Lockheed Martin and the University of Maryland have signed a memorandum of understanding to build an integrated quantum computer in an effort to further develop drug discovery, communications and logistics technologies.
The company and university will form a quantum engineering center in College Park to exhibit a quantum computing platform for users to operate, Lockheed said Wednesday.
UMD and Lockheed have worked together for nearly six decades and signed a strategic framework in 2010 to collaborate on research and development initiatives and business opportunities.
“In the future, critical systems will become so complex that problems will take too long or become too expensive to solve using even our most powerful supercomputers,” said Ray O. Johnson, Lockheed senior vice president and chief technology officer.
“We believe the next computational revolution will stem from applied quantum science“”a discipline that connects physics, information science, and engineering.“
Chris Monroe, a physics professor at the University of Maryland, said the partnership aims to combine tuned laser and microwave fields systems, which are made to bombard individual atoms suspended with electrical fields within a vacuum chamber.

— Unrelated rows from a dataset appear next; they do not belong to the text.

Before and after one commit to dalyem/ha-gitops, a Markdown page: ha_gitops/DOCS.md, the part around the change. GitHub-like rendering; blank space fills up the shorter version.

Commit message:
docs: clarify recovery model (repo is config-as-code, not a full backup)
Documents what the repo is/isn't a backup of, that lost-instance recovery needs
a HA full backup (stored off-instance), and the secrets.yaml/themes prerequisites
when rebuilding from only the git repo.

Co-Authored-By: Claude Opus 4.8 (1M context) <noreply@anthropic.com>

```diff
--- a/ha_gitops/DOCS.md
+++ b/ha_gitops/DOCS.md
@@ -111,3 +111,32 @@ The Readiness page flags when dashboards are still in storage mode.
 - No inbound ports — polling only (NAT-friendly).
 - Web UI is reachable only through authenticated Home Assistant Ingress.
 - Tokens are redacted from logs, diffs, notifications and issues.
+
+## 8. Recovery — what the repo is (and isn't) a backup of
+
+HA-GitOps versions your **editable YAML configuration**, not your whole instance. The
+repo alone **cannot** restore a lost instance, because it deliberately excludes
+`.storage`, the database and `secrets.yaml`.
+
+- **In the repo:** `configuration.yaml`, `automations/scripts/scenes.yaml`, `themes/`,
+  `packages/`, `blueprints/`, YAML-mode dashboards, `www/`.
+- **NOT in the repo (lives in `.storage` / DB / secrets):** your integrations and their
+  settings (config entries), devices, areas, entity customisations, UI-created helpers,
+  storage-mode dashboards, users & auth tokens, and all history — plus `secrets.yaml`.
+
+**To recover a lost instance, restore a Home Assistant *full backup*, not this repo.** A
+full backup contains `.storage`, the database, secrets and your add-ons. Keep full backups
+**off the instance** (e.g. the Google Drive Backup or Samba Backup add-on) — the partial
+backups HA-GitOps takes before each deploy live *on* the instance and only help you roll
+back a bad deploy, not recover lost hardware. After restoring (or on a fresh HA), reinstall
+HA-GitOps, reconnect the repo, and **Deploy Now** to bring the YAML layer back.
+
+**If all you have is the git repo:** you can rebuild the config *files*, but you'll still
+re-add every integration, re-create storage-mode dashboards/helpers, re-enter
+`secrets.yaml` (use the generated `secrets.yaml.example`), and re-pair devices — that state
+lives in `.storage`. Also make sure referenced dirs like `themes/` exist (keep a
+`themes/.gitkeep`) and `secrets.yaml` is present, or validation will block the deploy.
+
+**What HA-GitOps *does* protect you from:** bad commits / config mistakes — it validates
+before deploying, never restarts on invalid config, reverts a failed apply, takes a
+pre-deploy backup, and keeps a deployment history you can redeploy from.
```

Scientists and engineers from Lockheed and UMD will work to gain more understanding of a quantum platform’s internal workings.